Luke 15:1-32 Jesus and the Parables of the Lost: God's Limitless Mercy

According to the University of Notre Dame's Dr. Robert Krieg, “Jesus did not speak of God turning his back to us, but said that God loves us unconditionally and relentlessly seeks to “save” us. " In Luke chapter 15, God is presented as the forgiving father who cherishes every one of His adopted sons and daughters, no matter the circumstance or offense. The following three parables from Luke chapter 15 provide examples of God’s limitless love and mercy:

The Parable of the Lost Sheep:
God is depicted as “searching” and not giving up until the lost is found. When we (the lost) are found, God does not simply stop there, but He lifts us on His shoulders and carries us home. When God arrives home with us, he calls together a community to rejoice in finding the lost, for, as Our Lord says, "there will be more joy in heaven over one sinner who repents than over ninety-nine persons who need no repentance” (Luke 15:7 RSV).

The Parable of the Lost Coin:
God is presented as bringing forth light and searching diligently for the lost. Again, the one lost coin is of great value in the eyes of the Father, for he calls the community together and rejoices at finding it. Our Lord states, “There is joy before the angels of God over one sinner who repents.” (Luke 15:10 RSV).

The Parable of the Lost Son:
God is presented as infinitely generous, for he takes an inheritance that should go to the older son (progenitor) and, through loving generosity, gifts it to the younger son.  Furthermore, God, the forgiving father, does not just forgive the wayward son, but the father “had compassion and ran and embraced him and kissed him” (Luke 15:20 RSV). This limitless forgiveness and love is how Jesus depicts God in all three parables.

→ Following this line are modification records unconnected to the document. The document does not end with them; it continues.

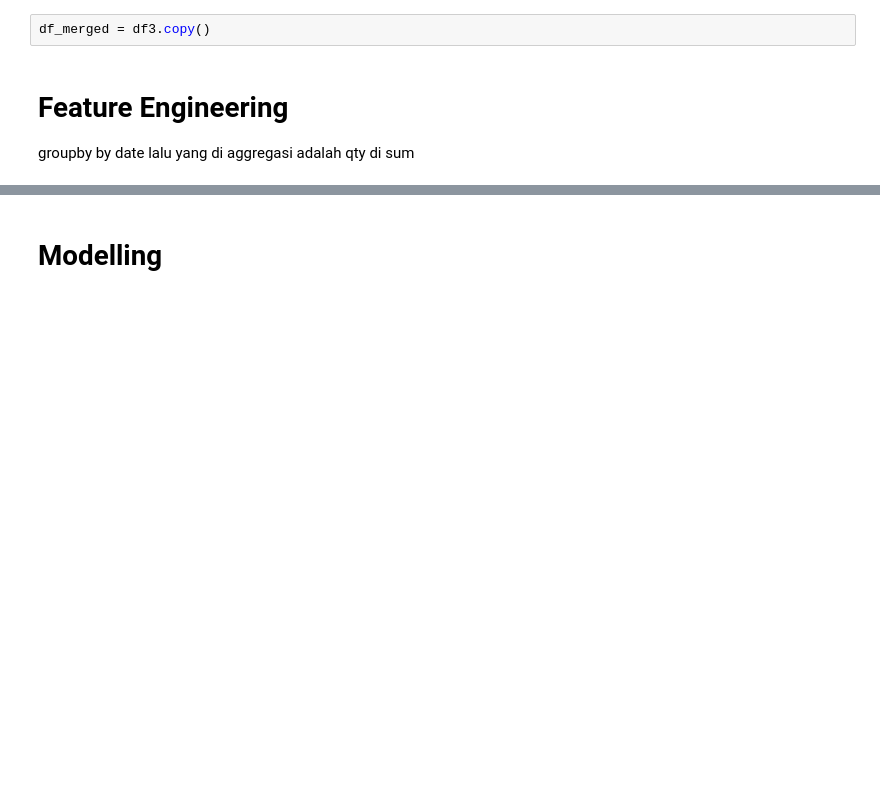
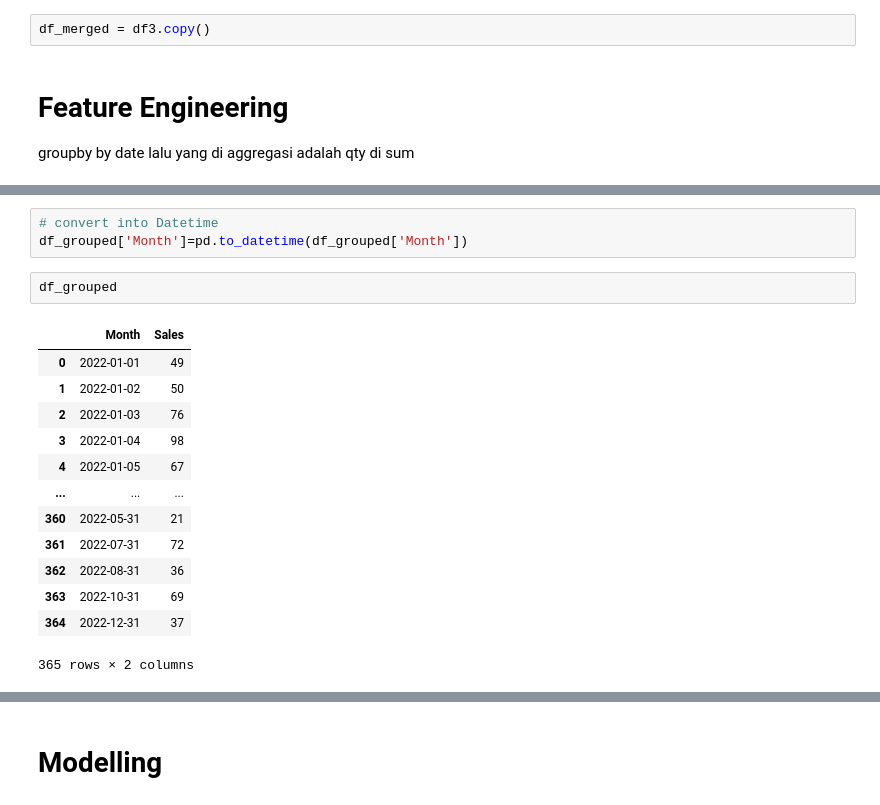
Before and after one commit to marginbridge/VIX-Kalbe-Nutritionals, a Jupyter notebook: regression_(time_series).ipynb, the cells around one changed output, grey strips where cells are left out. Cells and saved outputs as stored; diff of their text form; blank space fills up the shorter version.

```diff
--- a/regression_(time_series).ipynb
+++ b/regression_(time_series).ipynb
@@ -307,0 +321,19 @@ df_merged.groupby('Date').agg({'Qty':['sum']})
+# %%
+# convert into Datetime
+df_grouped['Month']=pd.to_datetime(df_grouped['Month'])
+# %%
+df_grouped
+# %% [output]
+|  | Month | Sales |
+| 0 | 2022-01-01 | 49 |
+| 1 | 2022-01-02 | 50 |
+| 2 | 2022-01-03 | 76 |
+| 3 | 2022-01-04 | 98 |
+| 4 | 2022-01-05 | 67 |
+| ... | ... | ... |
+| 360 | 2022-05-31 | 21 |
+| 361 | 2022-07-31 | 72 |
+| 362 | 2022-08-31 | 36 |
+| 363 | 2022-10-31 | 69 |
+| 364 | 2022-12-31 | 37 |
+365 rows × 2 columns
```
Also changed, not shown: parts of 10 cells of this notebook.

In all three of the above parables, God’s love and forgiveness are limitless. But each parable mentions a form repentance.  Therefore, Our Lord teaches that we must first be humble, repentant, and contrite of heart in order to receive God’s infinite mercy.